◆ **Excerpted data**:
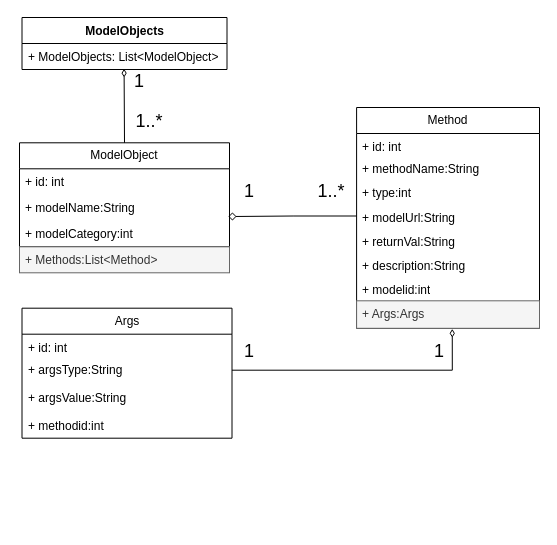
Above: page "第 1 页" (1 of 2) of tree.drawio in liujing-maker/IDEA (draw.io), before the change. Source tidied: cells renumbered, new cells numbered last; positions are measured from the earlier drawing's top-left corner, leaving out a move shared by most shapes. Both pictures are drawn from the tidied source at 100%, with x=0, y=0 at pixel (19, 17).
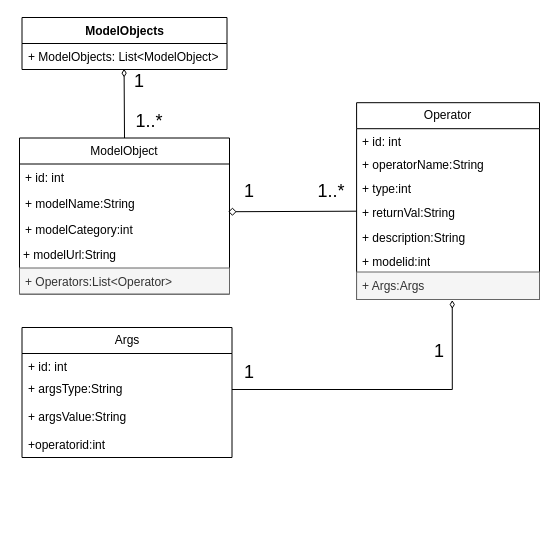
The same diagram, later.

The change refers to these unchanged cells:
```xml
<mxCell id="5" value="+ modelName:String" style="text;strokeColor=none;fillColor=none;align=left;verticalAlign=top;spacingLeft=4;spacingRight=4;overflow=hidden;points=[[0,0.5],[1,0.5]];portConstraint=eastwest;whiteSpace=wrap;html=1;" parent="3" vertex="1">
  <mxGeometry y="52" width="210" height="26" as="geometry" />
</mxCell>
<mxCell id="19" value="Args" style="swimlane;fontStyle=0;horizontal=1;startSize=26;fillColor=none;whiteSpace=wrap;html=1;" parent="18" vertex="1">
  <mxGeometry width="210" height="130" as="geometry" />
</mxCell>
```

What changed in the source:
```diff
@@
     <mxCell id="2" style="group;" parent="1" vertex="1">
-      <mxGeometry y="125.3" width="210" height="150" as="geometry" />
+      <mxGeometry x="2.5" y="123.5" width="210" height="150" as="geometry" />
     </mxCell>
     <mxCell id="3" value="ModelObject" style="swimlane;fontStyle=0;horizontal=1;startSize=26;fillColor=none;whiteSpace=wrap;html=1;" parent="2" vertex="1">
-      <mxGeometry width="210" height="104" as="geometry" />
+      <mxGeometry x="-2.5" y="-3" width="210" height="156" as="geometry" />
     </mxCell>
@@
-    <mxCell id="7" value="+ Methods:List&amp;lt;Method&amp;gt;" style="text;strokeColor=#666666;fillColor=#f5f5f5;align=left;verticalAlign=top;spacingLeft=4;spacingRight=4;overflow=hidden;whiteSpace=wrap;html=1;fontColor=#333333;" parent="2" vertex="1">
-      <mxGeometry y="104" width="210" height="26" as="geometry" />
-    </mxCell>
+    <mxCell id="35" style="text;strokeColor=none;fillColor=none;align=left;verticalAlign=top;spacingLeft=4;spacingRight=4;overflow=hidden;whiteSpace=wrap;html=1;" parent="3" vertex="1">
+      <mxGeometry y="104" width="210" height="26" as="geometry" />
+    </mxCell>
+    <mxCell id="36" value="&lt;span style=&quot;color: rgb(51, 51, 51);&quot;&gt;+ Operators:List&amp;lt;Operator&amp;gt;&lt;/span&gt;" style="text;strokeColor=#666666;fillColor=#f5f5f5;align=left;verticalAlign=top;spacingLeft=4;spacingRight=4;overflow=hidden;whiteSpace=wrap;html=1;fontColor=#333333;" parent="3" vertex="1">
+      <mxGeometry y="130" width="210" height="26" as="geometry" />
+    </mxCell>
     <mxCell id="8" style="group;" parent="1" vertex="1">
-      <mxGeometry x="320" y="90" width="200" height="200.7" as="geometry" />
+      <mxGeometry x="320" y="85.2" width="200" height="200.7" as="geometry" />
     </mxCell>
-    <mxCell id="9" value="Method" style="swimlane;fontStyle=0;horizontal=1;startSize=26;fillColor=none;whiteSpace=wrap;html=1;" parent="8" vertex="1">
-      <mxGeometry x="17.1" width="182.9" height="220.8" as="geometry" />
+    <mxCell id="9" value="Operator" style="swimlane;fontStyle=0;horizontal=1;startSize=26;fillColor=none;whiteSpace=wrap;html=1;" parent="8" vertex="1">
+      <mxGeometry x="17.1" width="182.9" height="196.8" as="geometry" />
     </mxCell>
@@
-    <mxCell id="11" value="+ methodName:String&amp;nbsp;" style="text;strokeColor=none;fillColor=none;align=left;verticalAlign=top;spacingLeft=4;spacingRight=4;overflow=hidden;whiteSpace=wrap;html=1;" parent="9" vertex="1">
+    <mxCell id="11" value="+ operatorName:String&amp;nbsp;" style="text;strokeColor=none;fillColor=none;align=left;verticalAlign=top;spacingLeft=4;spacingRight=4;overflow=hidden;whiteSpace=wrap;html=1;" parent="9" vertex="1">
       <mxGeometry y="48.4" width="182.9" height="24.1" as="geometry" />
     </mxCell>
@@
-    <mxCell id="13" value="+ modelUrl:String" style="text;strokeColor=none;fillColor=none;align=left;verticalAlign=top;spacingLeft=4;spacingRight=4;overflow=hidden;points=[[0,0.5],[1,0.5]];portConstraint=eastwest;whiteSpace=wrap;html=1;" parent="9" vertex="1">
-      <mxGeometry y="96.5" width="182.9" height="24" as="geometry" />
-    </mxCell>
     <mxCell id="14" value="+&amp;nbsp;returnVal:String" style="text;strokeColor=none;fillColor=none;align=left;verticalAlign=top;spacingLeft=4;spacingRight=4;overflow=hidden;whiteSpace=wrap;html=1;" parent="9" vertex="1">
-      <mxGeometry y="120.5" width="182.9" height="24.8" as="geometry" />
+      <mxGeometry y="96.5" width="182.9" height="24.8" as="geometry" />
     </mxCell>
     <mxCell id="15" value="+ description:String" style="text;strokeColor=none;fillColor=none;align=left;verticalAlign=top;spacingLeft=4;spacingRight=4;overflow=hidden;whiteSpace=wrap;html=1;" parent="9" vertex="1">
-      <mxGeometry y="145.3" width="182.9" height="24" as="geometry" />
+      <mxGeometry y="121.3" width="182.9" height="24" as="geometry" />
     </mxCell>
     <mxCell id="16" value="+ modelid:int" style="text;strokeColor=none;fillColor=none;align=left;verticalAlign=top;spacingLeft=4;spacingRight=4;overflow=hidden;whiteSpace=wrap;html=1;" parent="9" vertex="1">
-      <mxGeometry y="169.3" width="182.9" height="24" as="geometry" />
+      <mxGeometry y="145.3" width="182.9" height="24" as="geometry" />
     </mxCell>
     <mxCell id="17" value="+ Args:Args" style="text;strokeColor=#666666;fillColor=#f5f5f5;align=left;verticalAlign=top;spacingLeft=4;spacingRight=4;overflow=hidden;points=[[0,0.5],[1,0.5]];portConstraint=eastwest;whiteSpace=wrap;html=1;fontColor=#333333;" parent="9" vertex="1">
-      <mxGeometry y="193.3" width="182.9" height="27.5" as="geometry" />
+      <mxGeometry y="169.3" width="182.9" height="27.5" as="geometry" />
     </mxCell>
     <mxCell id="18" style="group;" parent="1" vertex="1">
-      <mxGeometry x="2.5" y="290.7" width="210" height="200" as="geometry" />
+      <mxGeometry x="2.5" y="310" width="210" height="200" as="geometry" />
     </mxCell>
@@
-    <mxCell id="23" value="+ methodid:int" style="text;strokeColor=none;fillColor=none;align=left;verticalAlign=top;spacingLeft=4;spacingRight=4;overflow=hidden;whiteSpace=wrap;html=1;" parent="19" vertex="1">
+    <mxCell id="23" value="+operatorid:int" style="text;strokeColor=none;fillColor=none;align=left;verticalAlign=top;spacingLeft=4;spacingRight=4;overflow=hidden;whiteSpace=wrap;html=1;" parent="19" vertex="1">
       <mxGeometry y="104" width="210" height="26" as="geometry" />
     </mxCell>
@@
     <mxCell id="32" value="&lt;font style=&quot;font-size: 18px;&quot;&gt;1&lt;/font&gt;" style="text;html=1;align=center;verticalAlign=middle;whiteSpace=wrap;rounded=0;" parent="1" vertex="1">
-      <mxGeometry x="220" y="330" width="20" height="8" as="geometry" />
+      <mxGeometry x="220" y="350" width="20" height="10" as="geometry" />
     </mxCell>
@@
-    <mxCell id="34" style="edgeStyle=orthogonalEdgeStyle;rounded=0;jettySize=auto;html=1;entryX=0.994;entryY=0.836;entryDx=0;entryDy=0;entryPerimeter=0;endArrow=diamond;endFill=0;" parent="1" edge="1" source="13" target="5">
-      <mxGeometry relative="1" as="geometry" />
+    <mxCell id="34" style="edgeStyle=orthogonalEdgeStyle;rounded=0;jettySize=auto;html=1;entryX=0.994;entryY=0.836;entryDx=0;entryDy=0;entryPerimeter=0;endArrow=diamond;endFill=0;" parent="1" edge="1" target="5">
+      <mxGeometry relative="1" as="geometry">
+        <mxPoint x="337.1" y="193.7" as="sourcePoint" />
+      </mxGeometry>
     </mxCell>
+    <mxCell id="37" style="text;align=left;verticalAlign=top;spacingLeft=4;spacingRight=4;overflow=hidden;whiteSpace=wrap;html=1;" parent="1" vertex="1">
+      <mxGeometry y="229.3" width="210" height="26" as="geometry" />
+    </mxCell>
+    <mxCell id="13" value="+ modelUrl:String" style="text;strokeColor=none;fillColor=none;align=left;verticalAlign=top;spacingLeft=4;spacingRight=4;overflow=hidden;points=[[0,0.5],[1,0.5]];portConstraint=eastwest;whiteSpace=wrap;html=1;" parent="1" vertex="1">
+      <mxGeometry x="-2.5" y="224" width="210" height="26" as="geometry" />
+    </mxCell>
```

◆ **What you will do**:
Copy each line above that contains the word "String".

◆ **Written response**:
<mxCell id="5" value="+ modelName:String" style="text;strokeColor=none;fillColor=none;align=left;verticalAlign=top;spacingLeft=4;spacingRight=4;overflow=hidden;points=[[0,0.5],[1,0.5]];portConstraint=eastwest;whiteSpace=wrap;html=1;" parent="3" vertex="1">
-    <mxCell id="11" value="+ methodName:String&amp;nbsp;" style="text;strokeColor=none;fillColor=none;align=left;verticalAlign=top;spacingLeft=4;spacingRight=4;overflow=hidden;whiteSpace=wrap;html=1;" parent="9" vertex="1">
+    <mxCell id="11" value="+ operatorName:String&amp;nbsp;" style="text;strokeColor=none;fillColor=none;align=left;verticalAlign=top;spacingLeft=4;spacingRight=4;overflow=hidden;whiteSpace=wrap;html=1;" parent="9" vertex="1">
-    <mxCell id="13" value="+ modelUrl:String" style="text;strokeColor=none;fillColor=none;align=left;verticalAlign=top;spacingLeft=4;spacingRight=4;overflow=hidden;points=[[0,0.5],[1,0.5]];portConstraint=eastwest;whiteSpace=wrap;html=1;" parent="9" vertex="1">
     <mxCell id="14" value="+&amp;nbsp;returnVal:String" style="text;strokeColor=none;fillColor=none;align=left;verticalAlign=top;spacingLeft=4;spacingRight=4;overflow=hidden;whiteSpace=wrap;html=1;" parent="9" vertex="1">
     <mxCell id="15" value="+ description:String" style="text;strokeColor=none;fillColor=none;align=left;verticalAlign=top;spacingLeft=4;spacingRight=4;overflow=hidden;whiteSpace=wrap;html=1;" parent="9" vertex="1">
+    <mxCell id="13" value="+ modelUrl:String" style="text;strokeColor=none;fillColor=none;align=left;verticalAlign=top;spacingLeft=4;spacingRight=4;overflow=hidden;points=[[0,0.5],[1,0.5]];portConstraint=eastwest;whiteSpace=wrap;html=1;" parent="1" vertex="1">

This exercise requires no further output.